● THE INPUT:
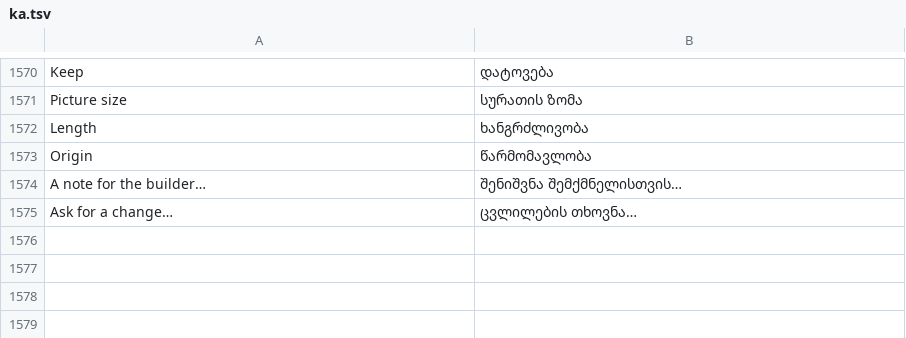
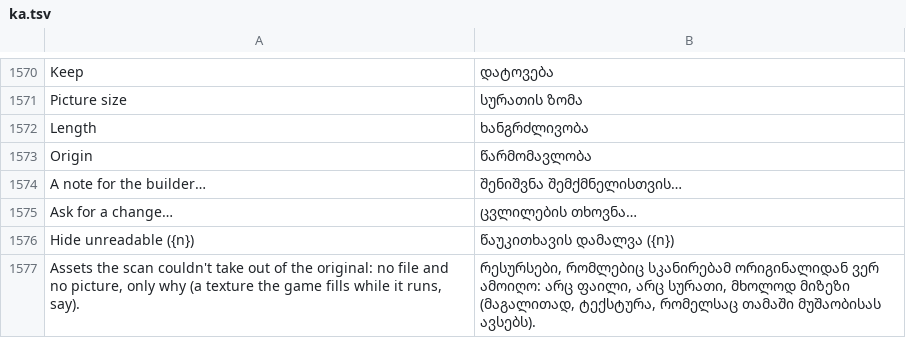
Before and after one commit to PowerTower90/craft-anything, a TSV file: crates/ui-egui/src/i18n/ka.tsv, drawn as a sheet; only a part is shown, gaps mark what is left out; the diff names each change by its address in the sheet, - before the commit and + after, or states it on an @@ line.

```diff
--- a/crates/ui-egui/src/i18n/ka.tsv
+++ b/crates/ui-egui/src/i18n/ka.tsv
+row 1576: Hide unreadable ({n}) | წაუკითხავის დამალვა ({n})
+row 1577: Assets the scan couldn't take out of the original: no file and no picture, only why (a texture the game fills while it runs, say). | რესურსები, რომლებიც სკანირებამ ორიგინალიდან ვერ ამოიღო: არც ფაილი, არც სურათი, მხოლოდ მიზეზი (მაგალითად, ტექსტურა, რომელსაც თამაში მუშაობისას ავსებს).
```
Also changed, not shown: crates/ui-egui/src/i18n/it.tsv, crates/ui-egui/src/i18n/ru.tsv, 15 other files.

● WORK TO COMPLETE:
The result should be an exact copy of the material, containing no pictures.

● WRITTEN ANSWER:
Before and after one commit to PowerTower90/craft-anything, a TSV file: crates/ui-egui/src/i18n/ka.tsv, drawn as a sheet; only a part is shown, gaps mark what is left out; the diff names each change by its address in the sheet, - before the commit and + after, or states it on an @@ line.

```diff
--- a/crates/ui-egui/src/i18n/ka.tsv
+++ b/crates/ui-egui/src/i18n/ka.tsv
+row 1576: Hide unreadable ({n}) | წაუკითხავის დამალვა ({n})
+row 1577: Assets the scan couldn't take out of the original: no file and no picture, only why (a texture the game fills while it runs, say). | რესურსები, რომლებიც სკანირებამ ორიგინალიდან ვერ ამოიღო: არც ფაილი, არც სურათი, მხოლოდ მიზეზი (მაგალითად, ტექსტურა, რომელსაც თამაში მუშაობისას ავსებს).
```
Also changed, not shown: crates/ui-egui/src/i18n/it.tsv, crates/ui-egui/src/i18n/ru.tsv, 15 other files.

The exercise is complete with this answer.